empathy

Creating Empathy in the Workplace

Empathy represents the ability to understand someone else’s thoughts and feelings. In other words: compassion. Listening to your coworkers and taking their concerns into consideration. Creating empathy in the workplace is important to ensure productivity and staff wellbeing.

The importance of empathy in business is rooted in data. According to Businessolver’s 2017 Workplace Empathy Monitorreport, empathy has a direct impact on employee productivity, loyalty, and engagement.
 

  • 77% of workers would be willing to work more hours for a more empathetic workplace; meanwhile, 60% would actually accept a slashed salary for the same.
  • 92% of HR professionals note that a compassionate workplace is a major factor for employee retention.
  • 80% of millennials noted that they would leave their current job if their office became less empathetic. 66% of Baby Boomers also shared this sentiment.

Rethink how you listen to create empathy

When your coworkers come to you with questions and concerns, how well are you listening?

Here’s some food for thought: most employees don’t actually listen to what their colleagues have to say. Claiming to be a “good listener” simply isn’t enough in a world where 30% of employees feel their opinions don’t matter.

Actively listening to your coworkers requires effort, plain and simple. As a support-based employee, each email, ticket or face-to-face conversation with your colleagues deserves your full attention. Understand that your time spent in the workplace is just as valuable as theirs is and better listening means solving their problems in a timely manner. 

Master the Art of Asking Questions

Exercising empathy for coworkers means not only being a good listener but also asking the right questions to get to the root of your colleagues’ problems.

When you ask thoughtful questions of your coworkers, you’re basically saying, “Okay, I hear you. What can I do to help? How are we going to take care of this?”

Questions asked of your employees should be specific rather a blanket, one-size-fits-all response. Workers deserve to have their concerns heard and understood.

Walk in Your Coworkers’ Shoes

To paraphrase the classic quote from To Kill a Mockingbird, you never really get to know a person until you walk around in their shoes. In the workplace, this means approaching your coworkers’ concerns with an open mind.

Don’t forget the roles and responsibilities in your office that are worlds away from your own. Unless you’ve shadowed your coworkers or have worked in their position, you may have little to no grasp on what their day-to-day duties look like in action. The average week for someone in the marketing or accounting department may very well look like night and day versus IT or HR.
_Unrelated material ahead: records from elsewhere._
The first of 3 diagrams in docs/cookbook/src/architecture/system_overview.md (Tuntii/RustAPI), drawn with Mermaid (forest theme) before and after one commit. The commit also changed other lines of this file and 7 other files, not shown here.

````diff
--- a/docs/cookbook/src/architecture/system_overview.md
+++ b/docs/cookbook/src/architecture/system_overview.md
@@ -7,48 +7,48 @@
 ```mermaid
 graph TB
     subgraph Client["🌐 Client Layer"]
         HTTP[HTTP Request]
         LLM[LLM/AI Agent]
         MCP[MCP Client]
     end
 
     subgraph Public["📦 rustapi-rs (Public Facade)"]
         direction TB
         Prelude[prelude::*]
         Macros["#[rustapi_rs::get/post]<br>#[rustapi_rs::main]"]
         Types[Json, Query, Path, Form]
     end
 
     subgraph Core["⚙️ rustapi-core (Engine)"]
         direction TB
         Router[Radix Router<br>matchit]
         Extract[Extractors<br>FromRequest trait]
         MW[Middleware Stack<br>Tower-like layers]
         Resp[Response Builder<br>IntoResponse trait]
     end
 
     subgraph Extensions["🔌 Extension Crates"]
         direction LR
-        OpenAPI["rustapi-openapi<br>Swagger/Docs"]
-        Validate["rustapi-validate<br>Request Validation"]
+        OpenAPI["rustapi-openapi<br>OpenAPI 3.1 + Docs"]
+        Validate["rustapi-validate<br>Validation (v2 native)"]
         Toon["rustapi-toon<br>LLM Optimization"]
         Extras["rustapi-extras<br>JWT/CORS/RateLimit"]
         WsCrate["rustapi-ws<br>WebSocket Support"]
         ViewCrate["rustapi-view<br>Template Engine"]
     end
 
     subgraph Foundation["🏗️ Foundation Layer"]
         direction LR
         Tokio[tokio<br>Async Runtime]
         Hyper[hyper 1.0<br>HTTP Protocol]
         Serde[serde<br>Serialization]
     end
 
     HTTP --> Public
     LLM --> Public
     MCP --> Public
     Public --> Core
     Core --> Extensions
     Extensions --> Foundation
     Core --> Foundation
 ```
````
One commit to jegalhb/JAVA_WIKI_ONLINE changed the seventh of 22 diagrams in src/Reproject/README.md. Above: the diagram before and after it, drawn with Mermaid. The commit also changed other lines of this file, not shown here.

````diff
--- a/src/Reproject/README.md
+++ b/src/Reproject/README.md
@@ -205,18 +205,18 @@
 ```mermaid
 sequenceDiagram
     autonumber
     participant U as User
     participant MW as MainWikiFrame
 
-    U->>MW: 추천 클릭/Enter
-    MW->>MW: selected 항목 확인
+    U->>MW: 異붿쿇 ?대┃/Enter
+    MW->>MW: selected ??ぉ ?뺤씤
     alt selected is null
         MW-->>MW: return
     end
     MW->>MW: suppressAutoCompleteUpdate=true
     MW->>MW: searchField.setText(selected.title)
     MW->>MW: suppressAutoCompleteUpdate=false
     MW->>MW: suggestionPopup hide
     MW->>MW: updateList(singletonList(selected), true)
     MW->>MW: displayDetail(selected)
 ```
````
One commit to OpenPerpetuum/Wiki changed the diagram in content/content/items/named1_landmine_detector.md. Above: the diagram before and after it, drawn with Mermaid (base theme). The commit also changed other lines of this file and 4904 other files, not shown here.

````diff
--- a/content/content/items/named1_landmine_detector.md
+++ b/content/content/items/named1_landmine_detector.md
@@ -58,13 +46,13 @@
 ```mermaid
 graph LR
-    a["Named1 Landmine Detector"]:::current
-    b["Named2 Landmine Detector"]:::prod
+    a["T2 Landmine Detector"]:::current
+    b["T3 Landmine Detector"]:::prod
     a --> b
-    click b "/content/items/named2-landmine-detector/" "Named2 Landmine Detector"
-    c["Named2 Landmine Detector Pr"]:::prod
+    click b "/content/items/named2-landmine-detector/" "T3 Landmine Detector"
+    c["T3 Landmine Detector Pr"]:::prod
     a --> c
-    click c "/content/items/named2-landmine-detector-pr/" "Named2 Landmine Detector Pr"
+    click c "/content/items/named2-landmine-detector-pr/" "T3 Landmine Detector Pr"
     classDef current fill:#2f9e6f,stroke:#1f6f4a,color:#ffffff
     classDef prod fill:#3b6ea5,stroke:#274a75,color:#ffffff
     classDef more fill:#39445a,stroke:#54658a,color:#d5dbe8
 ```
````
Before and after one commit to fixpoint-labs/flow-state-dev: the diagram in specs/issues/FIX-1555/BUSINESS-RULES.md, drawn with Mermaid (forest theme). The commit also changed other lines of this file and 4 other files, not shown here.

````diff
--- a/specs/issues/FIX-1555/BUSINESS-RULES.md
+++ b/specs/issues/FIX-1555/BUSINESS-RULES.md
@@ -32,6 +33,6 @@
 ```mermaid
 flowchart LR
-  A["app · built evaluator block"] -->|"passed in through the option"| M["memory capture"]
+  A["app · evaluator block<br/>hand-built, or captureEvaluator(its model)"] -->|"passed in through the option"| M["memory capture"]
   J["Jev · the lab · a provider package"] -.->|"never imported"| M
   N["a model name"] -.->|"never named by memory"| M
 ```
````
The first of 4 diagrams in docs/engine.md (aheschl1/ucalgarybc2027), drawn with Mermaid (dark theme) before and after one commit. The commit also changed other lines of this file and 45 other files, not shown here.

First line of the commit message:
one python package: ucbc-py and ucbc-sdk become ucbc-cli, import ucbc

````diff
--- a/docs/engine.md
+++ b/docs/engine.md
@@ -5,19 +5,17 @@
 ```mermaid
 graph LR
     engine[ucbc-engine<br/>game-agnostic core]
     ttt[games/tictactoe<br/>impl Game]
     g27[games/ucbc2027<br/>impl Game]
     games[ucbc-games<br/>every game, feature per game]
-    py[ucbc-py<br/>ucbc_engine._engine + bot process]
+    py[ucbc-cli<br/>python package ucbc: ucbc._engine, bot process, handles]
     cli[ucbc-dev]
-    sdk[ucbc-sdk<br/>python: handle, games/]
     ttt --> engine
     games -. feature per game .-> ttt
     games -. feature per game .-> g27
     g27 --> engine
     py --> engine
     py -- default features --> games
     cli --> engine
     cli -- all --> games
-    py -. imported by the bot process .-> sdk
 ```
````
Avoid Making Assumptions

On a related note, give your coworkers the benefit of the doubt before passing judgment on their behavior in the office.

Let’s say a new hire is having trouble adhering to a particular policy. You could assume that they’re being negligent or otherwise aloof, but chances are they’re simply adjusting to a new way of thinking. Both adopting and breaking away from workplace rituals takes time and you should respect that.

Don’t Keep Your Coworkers at Arm’s Length

According to TINYpulse, coworkers are the number one aspect of workplaces that drive employees to like their jobs.

Supporting your coworkers means more than responding to emails and service requests. Positive workplace relationships make empathy much easier as you get to know your coworkers as people rather than email addresses or departments.

Accept That Empathy Doesn’t Happen Overnight

Your quest for a more empathetic workplace is a marathon, not a sprint.

Learning how to develop empathy skills such as patience, keen listening, and asking thoughtful questions takes time. The more you interact and become comfortable with your team, the easier it becomes to show them compassion.

Contact us if you need any further guidance on creating empathy in the workplace.